Gorsuch’s interpretation of the rights of students with disabilities contrasts sharply with Roberts’. The chief justice praised IDEA’s vision and standards. “A focus on the particular child is at the core of the IDEA.” He then quoted from the IDEA law about what students are entitled to. “The instruction offered must be ‘specially designed’ to meet a child’s ‘unique needs’ through an ‘[i]ndividualized education program.’” (Italics added by Roberts).
Roberts is saying that with the “merely more than de minimis” standard we are in essence back in the disability dark ages of the early 1970s and before when there was no IDEA law. At that time disabled students were either denied admission to a public school or placed in regular classes, with no special education, waiting to drop out.

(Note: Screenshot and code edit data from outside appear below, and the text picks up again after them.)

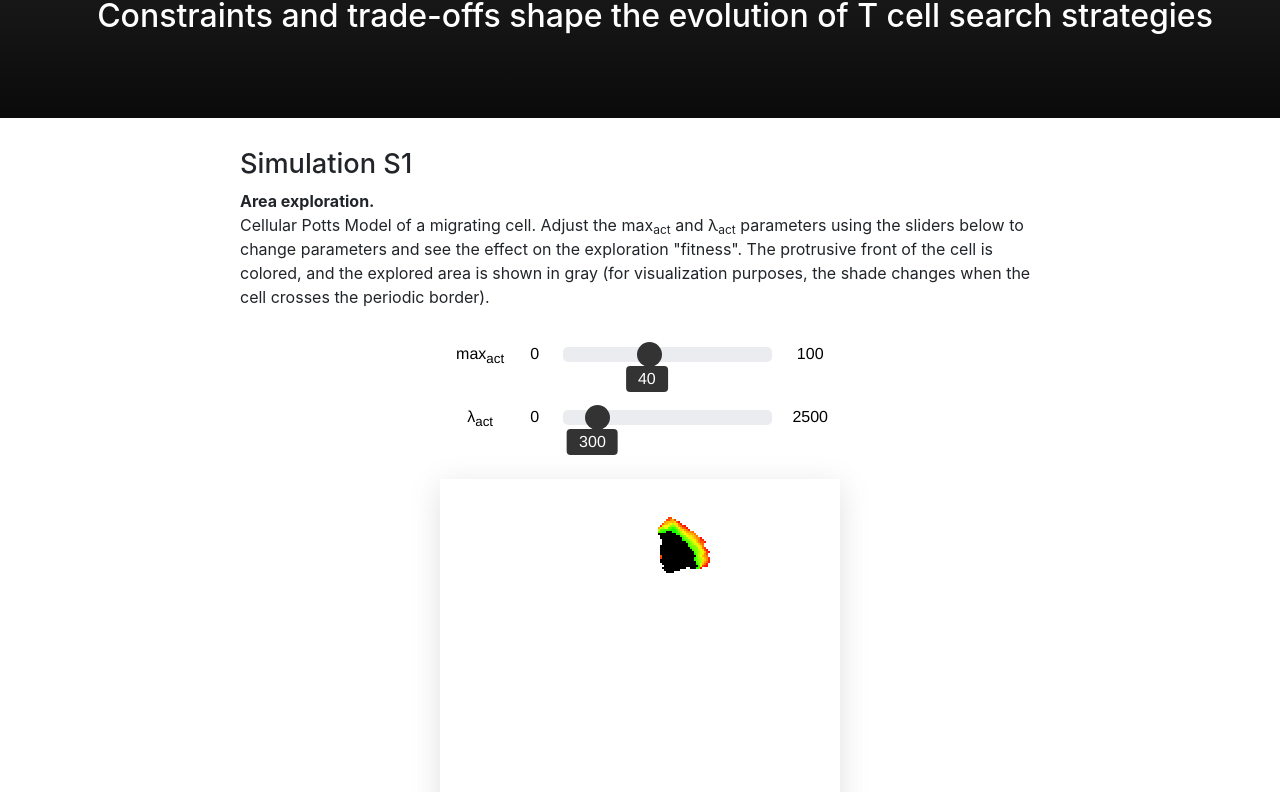
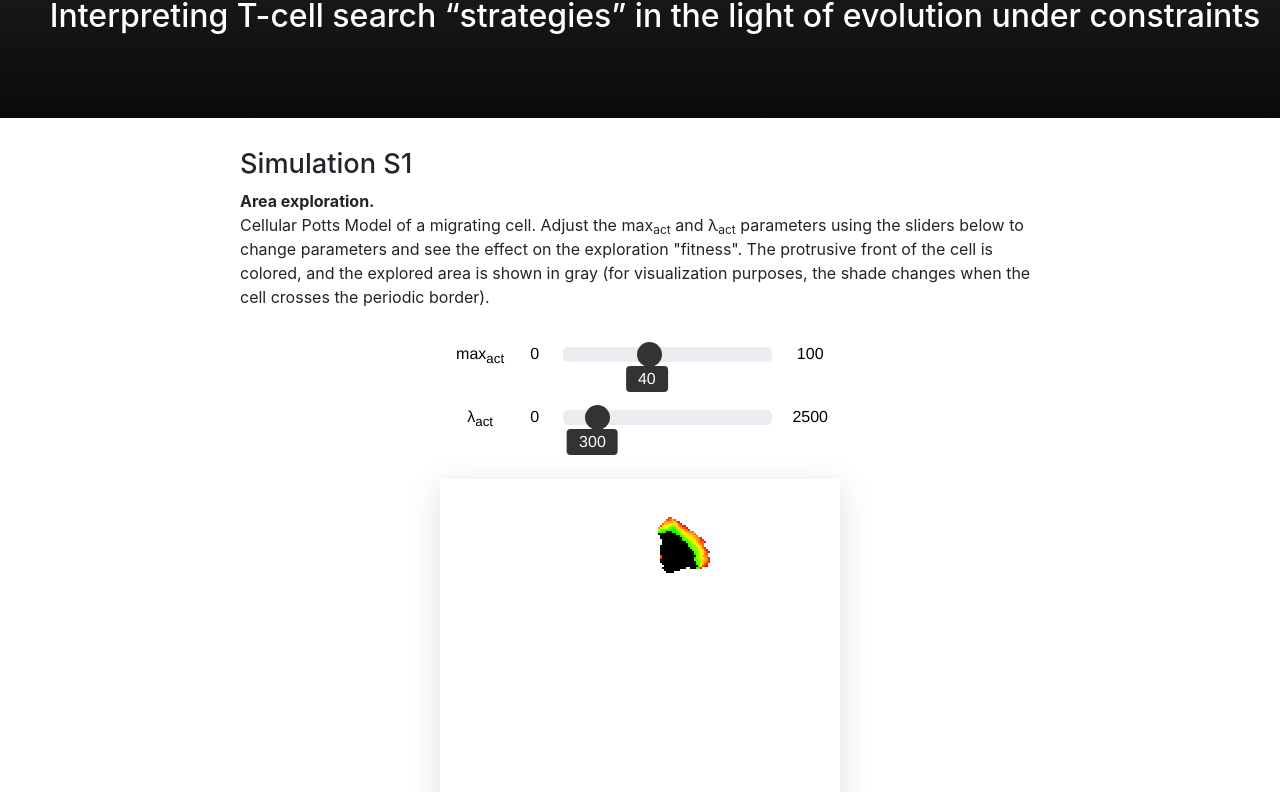
Before and after one commit to ingewortel/2022-Tcell-evolution, a plain HTML site: page docs/index.html in a window 1280 px wide. Shown: the part 154-946 px from the top of the page. Drawn offline with nearby package versions, Linux system fonts and the light colour scheme.

Commit message:
title adjusted in web page

```diff
--- a/docs/index.html
+++ b/docs/index.html
@@ -86,7 +86,7 @@ iframe{
           Supplementary Materials
         </h1>
         <h2>
-          Constraints and trade-offs shape the evolution of T cell search strategies
+          Interpreting T-cell search “strategies” in the light of evolution under constraints
         </h2>
       </div>
   	</div>
```
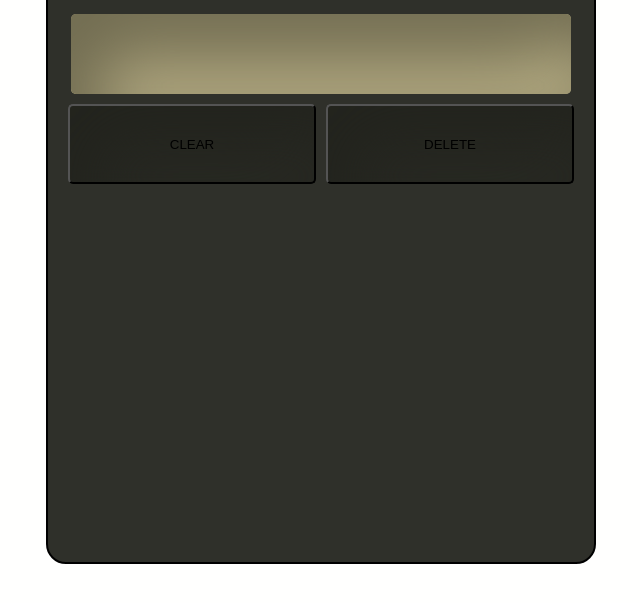
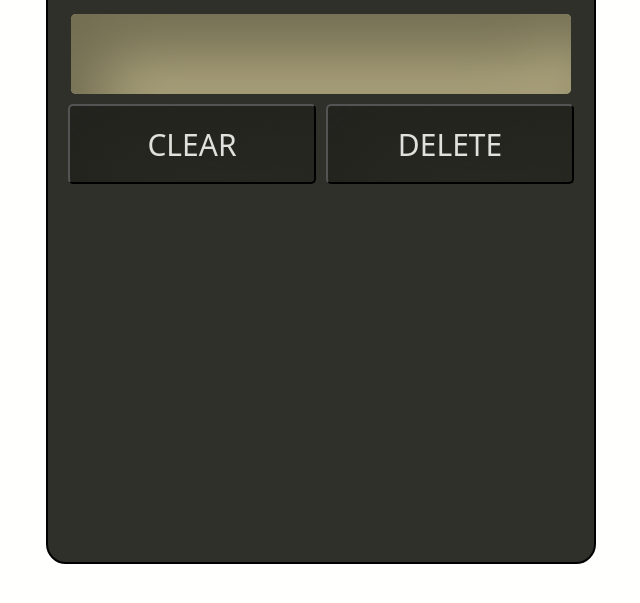
Before and after one commit to JohnBesco/calculator, a plain HTML site: page index.html in a window 1280 px wide. Shown: the part 89-692 px from the top of the page, without its empty margins (319-959 px from the left). Drawn offline with Linux system fonts and the light colour scheme; a web font is replaced by a local one.

Commit message:
Style edit display buttons

```diff
--- a/style.css
+++ b/style.css
@@ -61,11 +61,6 @@ body {
     font-family: system-ui, -apple-system, BlinkMacSystemFont, 'Segoe UI', Roboto, Oxygen, Ubuntu, Cantarell, 'Open Sans', 'Helvetica Neue', sans-serif;
 }
 
-.text {
-    font-family: system-ui, -apple-system, BlinkMacSystemFont, 'Segoe UI', Roboto, Oxygen, Ubuntu, Cantarell, 'Open Sans', 'Helvetica Neue', sans-serif;
-    color: #E0E0DD;
-}
-
 #main-display {
     background-color: #948D6B;
     border-radius: 5px;
@@ -91,4 +86,8 @@ body {
     width: 248px;
     height: 80px;
     margin-top: 10px;
+    font-family: system-ui, -apple-system, BlinkMacSystemFont, 'Segoe UI', Roboto, Oxygen, Ubuntu, Cantarell, 'Open Sans', 'Helvetica Neue', sans-serif;
+    color: #E0E0DD;
+    font-weight: 400;
+    font-size: 30px;
 }
```
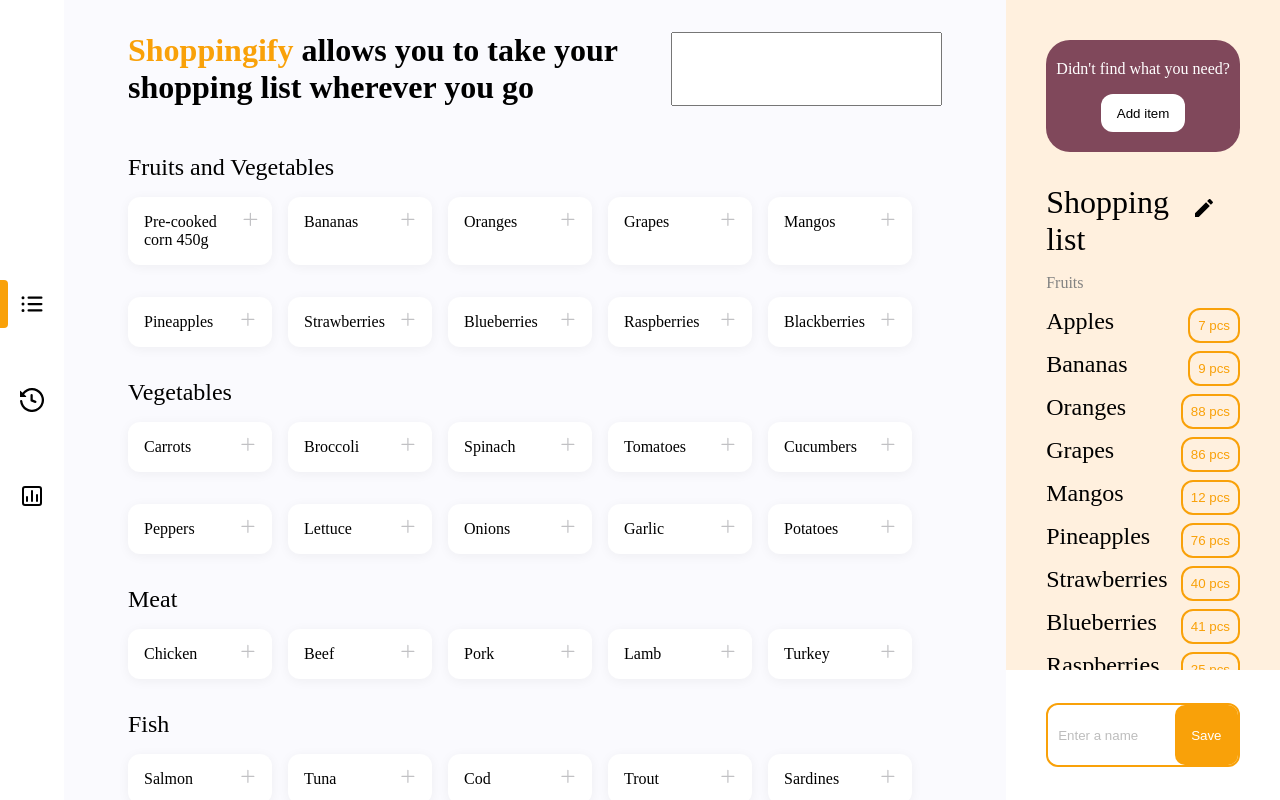
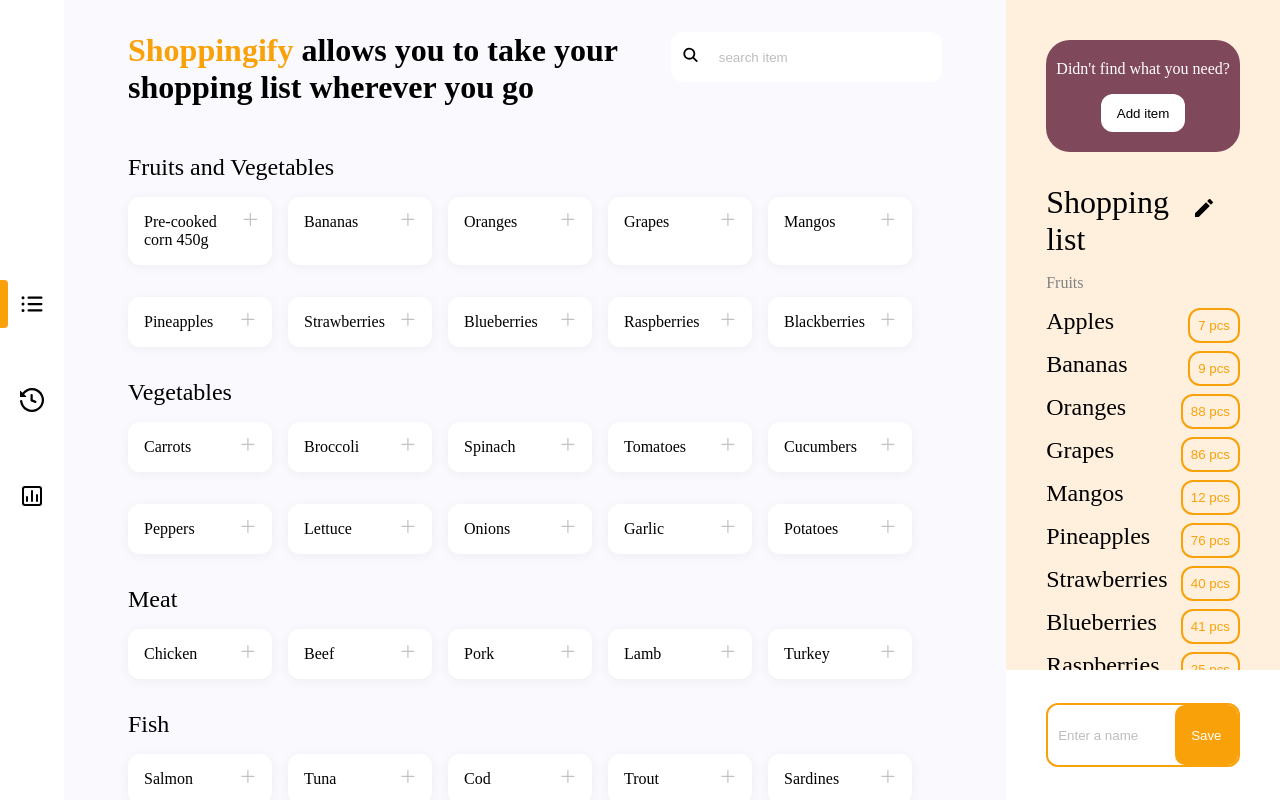
Before and after one commit to wallysonruan/groceries-list, a Vue app: page / in a window 1280 px wide. Built offline with nearby package versions, Linux system fonts and the light colour scheme.

Commit message:
feat: styled catalog search bar

```diff
--- a/src/pages/Catalog.vue
+++ b/src/pages/Catalog.vue
@@ -58,7 +58,9 @@
         <span>Shoppingify</span> allows you to take your <br />
         shopping list wherever you go
       </h1>
-      <input type="text" />
+      <label class="catalog__search" for="search-catalog-item">
+        <input type="text" id="search-catalog-item" placeholder="search item" />
+      </label>
     </div>
     <div class="catalog">
       <section
@@ -103,6 +105,35 @@
     span {
       color: #f9a109;
     }
+
+    .catalog__search {
+      position: relative;
+      padding: 1rem 0 1rem 3rem;
+      background-color: white;
+      height: max-content;
+      border-radius: 12px;
+      cursor: pointer;
+
+      &::before {
+        position: absolute;
+        content: url("../assets/icons/magnifier.svg");
+        top: 50%;
+        left: 10px;
+        transform: translate(0%, -50%);
+      }
+
+      input {
+        border: none;
+
+        &:focus {
+          outline: none;
+        }
+
+        &::placeholder {
+          color: #bdbdbd;
+        }
+      }
+    }
   }
 
   .catalog {
@@ -130,6 +161,10 @@
         display: flex;
         align-items: start;
         justify-content: space-between;
+
+        &:hover {
+          cursor: pointer;
+        }
       }
 
       input[type="checkbox"] {
```
Also changed, not shown: src/assets/icons/magnifier.svg (added).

The question is, how did we get from “specially designed,” “unique needs,” and “[i]ndividualized education program” in the Individuals with Disabilities Act in 1975 to “merely more than de minimis” in the ENDREW F. case of 2017 that Roberts harshly condemned and in Gorsuch’s Opinion in Luke P in 2008?
Two weeks ago (3/21-23) during the Senate hearings to determine if Gorsuch was qualified to be a Supreme Court justice the Endrew F case was decided by an 8-0 vote. This was an emphatic rejection of the “merely more than de minimis” standard. All the justices including Clarence Thomas and Samuel Alito rejected the standard. That puts Gorsuch to the right of them. This places Gorsuch way outside of the judicial mainstream.
During the senate hearings Gorsuch was criticized for using the “merely more than de minimis” standard in the LUKE P case in 2008. He told the senators that he was merely following precedent.
As weak as such an excuse is on this issue, the real truth is worse. It turns out that contrary to what Gorsuch told Senator Dick Durbin, he didn’t follow the precedent he cited. The precedent (Urban v. Jefferson County Sch. Dist.) and its standard was “more than de minimis” but Gorsuch wrote in LUKE P. “must merely be ‘more than de minimis.” In fact he cited the precedent and then weakened it by adding, “must merely be.”
When deciding the Luke P. case Gorsuch had some discretion. He could have strengthened the “more than de minimis” standard used in Urban, he could have left it alone, or he could weakened the standard by weakening more by adding merely more. Gorsuch chose to weaken the already weak standard and in essence threw Luke, his parents, and who knows how many other students with disabilities under the bus.
Therefore the equally explosive question is: why did Gorsuch tell the Judiciary Committee that he had merely followed precedent when in fact he had weakened it?
So which is more reprehensible? 1) denying disabled children their right to a Free Appropriate Public Education (FAPE) under IDEA by undermining a weak standard and then using it, or 2) is it telling the Senate Judiciary Committee that he had merely followed the standard in a precedent (earlier case) when, in fact, he had weakened it?
And more importantly does Neil Gorsuch deserve to be promoted to the highest court in the land?
Do we want a judge with such callous disregard for children with disabilities to be a justice on United States Supreme Court for the next 30 to 40 years?
About John Fager: John is a former education columnist for the NY Daily News. He was also an Emmy-winning investigative producer/reporter at 20/20 ABC News. He was a parent leader and a retired teacher in NYC. His articles and opeds have appeared in The New York Times, the Washington Post, The Nation, The New York Post, and Huffington Post, and Newsday.